DATA EXTRACTS
○ ○ ○ ○ ○ ○ ○

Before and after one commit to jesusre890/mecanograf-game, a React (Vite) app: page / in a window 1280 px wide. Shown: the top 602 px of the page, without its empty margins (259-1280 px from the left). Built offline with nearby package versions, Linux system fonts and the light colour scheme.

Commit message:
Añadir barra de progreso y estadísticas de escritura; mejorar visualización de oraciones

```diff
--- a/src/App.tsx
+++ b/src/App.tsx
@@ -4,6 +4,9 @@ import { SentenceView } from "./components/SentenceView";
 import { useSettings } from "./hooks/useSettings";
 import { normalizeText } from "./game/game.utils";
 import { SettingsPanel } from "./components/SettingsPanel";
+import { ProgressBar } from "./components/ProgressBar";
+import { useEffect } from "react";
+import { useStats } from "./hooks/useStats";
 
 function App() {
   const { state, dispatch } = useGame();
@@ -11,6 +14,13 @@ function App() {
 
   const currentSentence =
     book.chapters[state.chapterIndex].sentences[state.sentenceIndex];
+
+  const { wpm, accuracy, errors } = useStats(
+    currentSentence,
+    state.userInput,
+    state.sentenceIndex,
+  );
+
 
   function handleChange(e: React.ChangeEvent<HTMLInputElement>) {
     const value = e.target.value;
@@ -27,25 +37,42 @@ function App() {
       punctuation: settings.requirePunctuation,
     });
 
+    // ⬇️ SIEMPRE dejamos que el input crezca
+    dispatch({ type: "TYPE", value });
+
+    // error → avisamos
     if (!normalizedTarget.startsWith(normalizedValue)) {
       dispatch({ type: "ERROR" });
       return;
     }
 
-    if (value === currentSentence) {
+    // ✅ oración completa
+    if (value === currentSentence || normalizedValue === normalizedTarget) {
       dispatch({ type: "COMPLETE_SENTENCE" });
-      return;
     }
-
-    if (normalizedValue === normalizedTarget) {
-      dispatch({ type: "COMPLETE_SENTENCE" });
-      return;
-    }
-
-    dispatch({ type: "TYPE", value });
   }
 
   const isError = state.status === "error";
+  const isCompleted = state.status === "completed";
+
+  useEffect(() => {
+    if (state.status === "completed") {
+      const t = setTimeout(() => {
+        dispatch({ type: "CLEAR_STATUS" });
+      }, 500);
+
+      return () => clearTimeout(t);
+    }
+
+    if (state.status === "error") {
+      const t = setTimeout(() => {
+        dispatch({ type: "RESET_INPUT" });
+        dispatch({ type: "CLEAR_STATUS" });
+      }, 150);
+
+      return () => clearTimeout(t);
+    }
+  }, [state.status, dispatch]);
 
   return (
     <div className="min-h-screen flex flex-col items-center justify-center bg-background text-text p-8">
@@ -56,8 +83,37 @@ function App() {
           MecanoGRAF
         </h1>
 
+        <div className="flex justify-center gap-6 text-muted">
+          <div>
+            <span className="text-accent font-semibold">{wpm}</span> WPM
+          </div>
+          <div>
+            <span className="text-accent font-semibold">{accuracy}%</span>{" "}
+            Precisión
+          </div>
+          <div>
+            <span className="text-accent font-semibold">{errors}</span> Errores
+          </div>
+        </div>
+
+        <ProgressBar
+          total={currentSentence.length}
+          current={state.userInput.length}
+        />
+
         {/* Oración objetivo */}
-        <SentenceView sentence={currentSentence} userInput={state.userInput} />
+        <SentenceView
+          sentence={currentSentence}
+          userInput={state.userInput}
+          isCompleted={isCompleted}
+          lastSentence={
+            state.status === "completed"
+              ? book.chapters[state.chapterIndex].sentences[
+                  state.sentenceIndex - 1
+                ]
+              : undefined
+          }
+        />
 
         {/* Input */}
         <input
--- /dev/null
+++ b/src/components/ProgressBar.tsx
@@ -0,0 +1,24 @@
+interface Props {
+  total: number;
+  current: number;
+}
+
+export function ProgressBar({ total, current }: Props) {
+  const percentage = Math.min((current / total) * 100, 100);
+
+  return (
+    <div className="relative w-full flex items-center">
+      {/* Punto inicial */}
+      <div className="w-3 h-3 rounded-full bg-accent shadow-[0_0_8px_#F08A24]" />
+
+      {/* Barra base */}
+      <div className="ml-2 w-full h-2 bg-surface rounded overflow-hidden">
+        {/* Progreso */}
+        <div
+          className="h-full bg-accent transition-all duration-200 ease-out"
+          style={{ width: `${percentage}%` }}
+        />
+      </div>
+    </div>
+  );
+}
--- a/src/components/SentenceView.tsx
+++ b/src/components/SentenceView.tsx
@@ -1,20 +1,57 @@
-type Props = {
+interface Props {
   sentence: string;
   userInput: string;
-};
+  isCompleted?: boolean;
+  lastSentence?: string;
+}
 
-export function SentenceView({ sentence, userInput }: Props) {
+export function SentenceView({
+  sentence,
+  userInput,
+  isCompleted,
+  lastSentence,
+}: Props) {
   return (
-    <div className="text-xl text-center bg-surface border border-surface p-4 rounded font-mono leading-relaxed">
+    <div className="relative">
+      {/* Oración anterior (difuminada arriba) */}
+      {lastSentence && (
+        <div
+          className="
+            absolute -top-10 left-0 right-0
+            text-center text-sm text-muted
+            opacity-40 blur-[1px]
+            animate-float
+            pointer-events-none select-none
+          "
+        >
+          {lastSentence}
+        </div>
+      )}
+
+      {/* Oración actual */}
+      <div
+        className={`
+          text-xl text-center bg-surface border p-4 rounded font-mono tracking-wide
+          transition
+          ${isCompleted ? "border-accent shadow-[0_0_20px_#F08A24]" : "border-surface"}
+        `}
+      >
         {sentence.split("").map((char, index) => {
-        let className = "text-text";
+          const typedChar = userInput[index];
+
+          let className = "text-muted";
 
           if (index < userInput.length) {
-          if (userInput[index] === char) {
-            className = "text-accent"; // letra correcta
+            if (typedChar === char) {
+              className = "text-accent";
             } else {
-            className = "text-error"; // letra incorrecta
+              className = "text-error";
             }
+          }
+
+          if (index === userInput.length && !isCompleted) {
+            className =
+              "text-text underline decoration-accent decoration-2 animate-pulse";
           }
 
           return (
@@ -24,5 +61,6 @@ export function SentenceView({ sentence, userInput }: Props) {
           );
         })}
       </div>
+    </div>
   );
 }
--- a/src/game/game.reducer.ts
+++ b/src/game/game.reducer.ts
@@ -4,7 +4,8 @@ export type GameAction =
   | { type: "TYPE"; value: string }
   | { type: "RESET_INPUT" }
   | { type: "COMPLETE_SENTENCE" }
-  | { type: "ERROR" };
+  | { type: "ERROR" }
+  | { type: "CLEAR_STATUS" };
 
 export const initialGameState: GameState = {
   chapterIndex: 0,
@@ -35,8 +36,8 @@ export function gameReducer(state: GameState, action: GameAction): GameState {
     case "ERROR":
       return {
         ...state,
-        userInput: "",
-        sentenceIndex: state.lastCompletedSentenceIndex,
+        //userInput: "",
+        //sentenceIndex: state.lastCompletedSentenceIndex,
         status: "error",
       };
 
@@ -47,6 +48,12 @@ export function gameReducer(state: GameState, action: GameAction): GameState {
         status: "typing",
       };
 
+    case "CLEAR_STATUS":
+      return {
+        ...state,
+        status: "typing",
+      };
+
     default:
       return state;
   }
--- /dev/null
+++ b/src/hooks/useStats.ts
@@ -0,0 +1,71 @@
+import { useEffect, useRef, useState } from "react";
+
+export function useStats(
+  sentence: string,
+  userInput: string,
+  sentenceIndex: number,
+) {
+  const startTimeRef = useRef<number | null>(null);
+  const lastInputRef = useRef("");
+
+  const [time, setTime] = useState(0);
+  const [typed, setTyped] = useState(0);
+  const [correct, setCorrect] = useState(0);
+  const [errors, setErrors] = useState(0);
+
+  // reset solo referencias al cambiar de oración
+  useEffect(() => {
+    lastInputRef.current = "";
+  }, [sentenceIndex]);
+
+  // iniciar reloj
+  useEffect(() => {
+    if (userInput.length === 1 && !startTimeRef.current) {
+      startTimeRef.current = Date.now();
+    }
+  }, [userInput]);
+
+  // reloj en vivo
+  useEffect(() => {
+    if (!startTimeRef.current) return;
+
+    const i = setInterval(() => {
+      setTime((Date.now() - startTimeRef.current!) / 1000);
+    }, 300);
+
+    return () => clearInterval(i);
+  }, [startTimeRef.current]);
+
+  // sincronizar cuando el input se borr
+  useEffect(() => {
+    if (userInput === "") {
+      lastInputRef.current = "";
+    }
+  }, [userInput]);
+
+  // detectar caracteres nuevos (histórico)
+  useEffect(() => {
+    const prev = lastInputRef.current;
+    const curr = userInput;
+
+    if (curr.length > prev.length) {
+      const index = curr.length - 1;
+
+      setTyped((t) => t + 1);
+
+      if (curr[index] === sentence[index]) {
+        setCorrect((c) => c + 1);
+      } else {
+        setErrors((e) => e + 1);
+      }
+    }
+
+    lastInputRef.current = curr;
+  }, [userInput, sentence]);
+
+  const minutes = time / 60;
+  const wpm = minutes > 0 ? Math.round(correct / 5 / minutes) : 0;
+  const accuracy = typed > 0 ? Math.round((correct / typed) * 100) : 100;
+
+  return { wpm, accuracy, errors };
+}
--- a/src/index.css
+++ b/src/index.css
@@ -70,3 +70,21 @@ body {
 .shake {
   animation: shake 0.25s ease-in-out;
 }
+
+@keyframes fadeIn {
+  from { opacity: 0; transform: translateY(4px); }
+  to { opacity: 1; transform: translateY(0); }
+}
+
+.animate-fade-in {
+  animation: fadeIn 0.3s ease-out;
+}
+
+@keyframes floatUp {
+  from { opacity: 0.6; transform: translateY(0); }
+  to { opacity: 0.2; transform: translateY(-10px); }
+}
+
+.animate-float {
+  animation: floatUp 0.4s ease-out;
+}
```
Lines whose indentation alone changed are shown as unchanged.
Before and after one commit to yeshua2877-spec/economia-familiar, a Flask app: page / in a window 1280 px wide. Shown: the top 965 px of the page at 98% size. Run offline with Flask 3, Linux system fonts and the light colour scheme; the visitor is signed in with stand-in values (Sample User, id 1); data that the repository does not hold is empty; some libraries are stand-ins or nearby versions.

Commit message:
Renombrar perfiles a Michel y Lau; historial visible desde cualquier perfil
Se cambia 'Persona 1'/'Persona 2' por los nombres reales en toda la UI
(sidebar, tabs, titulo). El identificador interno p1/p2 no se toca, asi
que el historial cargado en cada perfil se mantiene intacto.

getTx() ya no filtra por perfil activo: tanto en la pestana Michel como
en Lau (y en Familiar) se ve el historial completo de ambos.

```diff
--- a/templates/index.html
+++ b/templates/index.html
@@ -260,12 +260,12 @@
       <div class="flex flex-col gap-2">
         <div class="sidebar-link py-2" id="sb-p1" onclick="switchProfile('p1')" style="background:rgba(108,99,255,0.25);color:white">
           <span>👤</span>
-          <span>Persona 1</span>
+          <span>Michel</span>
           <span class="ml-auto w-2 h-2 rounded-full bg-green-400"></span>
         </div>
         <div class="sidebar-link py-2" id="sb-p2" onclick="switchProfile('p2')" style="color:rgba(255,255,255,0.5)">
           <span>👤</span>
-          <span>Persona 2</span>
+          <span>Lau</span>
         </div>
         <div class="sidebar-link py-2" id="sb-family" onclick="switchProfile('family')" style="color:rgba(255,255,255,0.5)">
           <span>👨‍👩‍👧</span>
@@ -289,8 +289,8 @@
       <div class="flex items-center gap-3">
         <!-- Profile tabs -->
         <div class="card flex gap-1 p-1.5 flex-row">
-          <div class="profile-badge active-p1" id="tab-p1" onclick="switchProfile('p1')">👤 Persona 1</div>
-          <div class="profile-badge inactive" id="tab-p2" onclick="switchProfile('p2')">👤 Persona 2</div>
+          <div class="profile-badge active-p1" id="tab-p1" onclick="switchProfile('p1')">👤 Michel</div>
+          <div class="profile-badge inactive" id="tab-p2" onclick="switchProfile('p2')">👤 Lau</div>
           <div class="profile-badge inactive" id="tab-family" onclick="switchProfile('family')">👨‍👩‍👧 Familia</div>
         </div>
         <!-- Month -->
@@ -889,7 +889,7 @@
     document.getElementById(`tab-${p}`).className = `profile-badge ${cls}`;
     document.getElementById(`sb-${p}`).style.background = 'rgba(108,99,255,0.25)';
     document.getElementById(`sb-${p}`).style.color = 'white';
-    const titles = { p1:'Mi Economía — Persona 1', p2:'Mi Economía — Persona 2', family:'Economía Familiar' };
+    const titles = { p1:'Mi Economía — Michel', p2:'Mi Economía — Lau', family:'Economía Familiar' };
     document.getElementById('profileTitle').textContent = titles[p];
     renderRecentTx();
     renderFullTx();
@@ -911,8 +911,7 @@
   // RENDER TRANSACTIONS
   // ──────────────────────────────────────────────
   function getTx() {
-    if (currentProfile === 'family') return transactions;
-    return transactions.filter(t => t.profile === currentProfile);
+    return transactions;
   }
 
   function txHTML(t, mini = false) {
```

○ ○ ○ ○ ○ ○ ○

Wherever the word "import" appears in a line of the data, copy that line.

@@ -4,6 +4,9 @@ import { SentenceView } from "./components/SentenceView";
 import { useSettings } from "./hooks/useSettings";
 import { normalizeText } from "./game/game.utils";
 import { SettingsPanel } from "./components/SettingsPanel";
+import { ProgressBar } from "./components/ProgressBar";
+import { useEffect } from "react";
+import { useStats } from "./hooks/useStats";
+import { useEffect, useRef, useState } from "react";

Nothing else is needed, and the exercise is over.